“A large part of the growth of the last two decades has been propelled by booming prices of its main commodity exports (cocoa and gold, whose prices more than tripled between 2000 and 2010) and the start of commercial oil production in 2011. Notably, no serious effort has been made in recent times to use the recent commodity-based growth to start a more sustainable growth based on the development of the manufacturing sector, including but not exclusively the processing of primary commodities” he stated.

He described as ironic that for all these decades since independence from colonial rule, Ghana continues to export raw cocoa beans with limited upgrading within the value chain (e.g., making cocoa butter and powder instead of exporting cocoa beans) noting that the growth performance, thus far, remains highly vulnerable to external shocks and has not translated into meaningful job creation.

Dr Ackah stressed the need for a paradigm shifts in Ghana’s growth and economic development strategy, taking lessons from how past experiences have failed and how industrialization was pursued in successful countries.

He urged managers of the Ghanaian economy to begin to think seriously about and implement measures to upgrade the commodity sector and, more importantly, promote thedevelopment of higher-productivity sectors, especially manufacturing.

After launching the SGER 2016, the TUC General Secretary commended the researchers who put together the report and urged the institute to throw their investigations on the prisons.

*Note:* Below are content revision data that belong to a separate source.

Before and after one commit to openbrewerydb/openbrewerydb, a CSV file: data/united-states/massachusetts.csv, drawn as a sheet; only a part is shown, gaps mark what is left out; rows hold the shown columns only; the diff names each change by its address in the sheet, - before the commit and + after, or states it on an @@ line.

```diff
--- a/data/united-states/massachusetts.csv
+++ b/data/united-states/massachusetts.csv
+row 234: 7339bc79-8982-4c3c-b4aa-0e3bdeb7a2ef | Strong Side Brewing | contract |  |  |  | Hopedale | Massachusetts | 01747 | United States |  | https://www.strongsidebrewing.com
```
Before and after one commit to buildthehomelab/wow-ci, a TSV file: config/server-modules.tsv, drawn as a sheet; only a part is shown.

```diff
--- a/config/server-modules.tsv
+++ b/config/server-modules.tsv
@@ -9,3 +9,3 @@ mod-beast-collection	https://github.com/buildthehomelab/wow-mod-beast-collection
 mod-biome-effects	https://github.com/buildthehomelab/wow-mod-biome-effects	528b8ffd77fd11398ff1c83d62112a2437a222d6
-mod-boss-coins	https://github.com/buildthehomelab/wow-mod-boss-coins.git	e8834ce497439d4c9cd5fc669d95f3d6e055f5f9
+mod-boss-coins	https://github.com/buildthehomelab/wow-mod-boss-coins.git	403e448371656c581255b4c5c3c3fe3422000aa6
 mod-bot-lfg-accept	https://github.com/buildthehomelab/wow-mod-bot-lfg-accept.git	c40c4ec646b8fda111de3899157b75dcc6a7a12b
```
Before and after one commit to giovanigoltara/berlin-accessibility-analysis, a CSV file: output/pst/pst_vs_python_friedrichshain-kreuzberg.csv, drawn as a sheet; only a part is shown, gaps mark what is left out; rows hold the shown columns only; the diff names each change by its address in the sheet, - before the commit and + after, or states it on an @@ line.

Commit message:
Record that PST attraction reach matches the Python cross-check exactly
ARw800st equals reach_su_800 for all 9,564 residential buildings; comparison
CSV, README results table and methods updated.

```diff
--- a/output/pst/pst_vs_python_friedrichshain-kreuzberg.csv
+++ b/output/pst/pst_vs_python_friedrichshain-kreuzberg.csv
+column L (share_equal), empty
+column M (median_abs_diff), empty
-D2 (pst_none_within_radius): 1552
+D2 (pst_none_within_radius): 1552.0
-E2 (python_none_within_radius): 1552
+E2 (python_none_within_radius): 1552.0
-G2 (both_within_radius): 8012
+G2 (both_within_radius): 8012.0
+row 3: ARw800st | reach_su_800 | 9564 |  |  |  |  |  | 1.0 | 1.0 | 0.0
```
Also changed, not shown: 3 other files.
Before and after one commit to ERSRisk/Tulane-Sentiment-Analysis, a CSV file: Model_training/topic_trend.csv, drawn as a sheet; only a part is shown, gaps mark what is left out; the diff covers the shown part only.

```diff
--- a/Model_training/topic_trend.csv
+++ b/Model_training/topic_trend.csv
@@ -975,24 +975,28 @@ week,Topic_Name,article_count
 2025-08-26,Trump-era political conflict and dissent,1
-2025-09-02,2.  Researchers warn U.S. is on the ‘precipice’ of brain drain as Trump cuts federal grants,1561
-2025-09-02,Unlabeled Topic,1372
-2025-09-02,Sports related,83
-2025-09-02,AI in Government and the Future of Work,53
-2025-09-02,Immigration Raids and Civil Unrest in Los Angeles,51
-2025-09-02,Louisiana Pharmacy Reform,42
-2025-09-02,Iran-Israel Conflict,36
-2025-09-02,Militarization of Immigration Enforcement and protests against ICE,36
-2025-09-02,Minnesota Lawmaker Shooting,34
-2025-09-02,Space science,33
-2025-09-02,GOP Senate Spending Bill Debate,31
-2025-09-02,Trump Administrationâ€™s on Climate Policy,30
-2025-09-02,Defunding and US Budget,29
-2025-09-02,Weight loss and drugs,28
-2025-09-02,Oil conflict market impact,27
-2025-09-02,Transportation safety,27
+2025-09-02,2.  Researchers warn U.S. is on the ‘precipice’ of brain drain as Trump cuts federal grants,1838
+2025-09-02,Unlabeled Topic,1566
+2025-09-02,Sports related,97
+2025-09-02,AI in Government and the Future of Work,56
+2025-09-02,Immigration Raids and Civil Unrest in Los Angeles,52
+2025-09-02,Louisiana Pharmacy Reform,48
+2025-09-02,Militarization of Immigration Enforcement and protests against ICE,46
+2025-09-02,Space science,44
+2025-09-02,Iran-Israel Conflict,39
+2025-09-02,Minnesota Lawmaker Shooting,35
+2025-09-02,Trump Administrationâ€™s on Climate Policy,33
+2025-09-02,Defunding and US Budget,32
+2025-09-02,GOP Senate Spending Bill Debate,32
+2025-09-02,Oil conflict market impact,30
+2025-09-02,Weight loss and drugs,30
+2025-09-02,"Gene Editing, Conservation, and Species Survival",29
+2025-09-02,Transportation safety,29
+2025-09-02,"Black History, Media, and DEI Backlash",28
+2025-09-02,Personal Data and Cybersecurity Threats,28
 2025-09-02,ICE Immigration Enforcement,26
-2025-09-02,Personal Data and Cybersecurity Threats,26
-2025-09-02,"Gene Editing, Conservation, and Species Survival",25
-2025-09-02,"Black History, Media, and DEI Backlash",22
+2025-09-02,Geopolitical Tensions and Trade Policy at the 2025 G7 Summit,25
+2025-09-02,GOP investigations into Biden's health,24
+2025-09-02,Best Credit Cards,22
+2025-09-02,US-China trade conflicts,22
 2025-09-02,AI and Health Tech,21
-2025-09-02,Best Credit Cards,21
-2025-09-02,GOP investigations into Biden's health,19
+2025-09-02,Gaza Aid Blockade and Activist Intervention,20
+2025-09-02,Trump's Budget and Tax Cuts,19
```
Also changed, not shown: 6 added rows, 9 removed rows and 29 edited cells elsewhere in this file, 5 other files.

He said “our prisons do not show that we are a civilized country”.

The SGER 2016 is the 26th edition since 1992. ISSER was motivated to issue the first SGER when it was realized that there was not much public information about the economy of Ghana to guide people make informed judgment about issues and also for decision making. This concern remains relevant even today as the economy grows.

The SGER is a major source of information for many – researchers, students and policy makers as well as scholars outside Ghana and it is a much-sought after publication on the economy of Ghana from an independent perspective.

As an economic outlook report, the optional chapter in each issue focusses on a relevant topic or sector of the economy each year. SGER 2015 had the State of Education in Ghana as the optional chapter. This year, there are two optional chapters, which deal with “Artisanal Small Scale Mining and Development in Ghana” and “Identifying Priority Value Chains in Ghana”.

In line with the Institute’s policy of visiting a region each year to disseminate information and interact with the citizenry, a road show of the report will be organized as a post-SGER launch activity.

Prof Asante paid glowing tribute to the Think Tank Initiative (TTI) of the International Development Research Centre (IDRC), Canada for their continued support of the SGER publication.

He also thanked the team of researchers who put together SGER 2016.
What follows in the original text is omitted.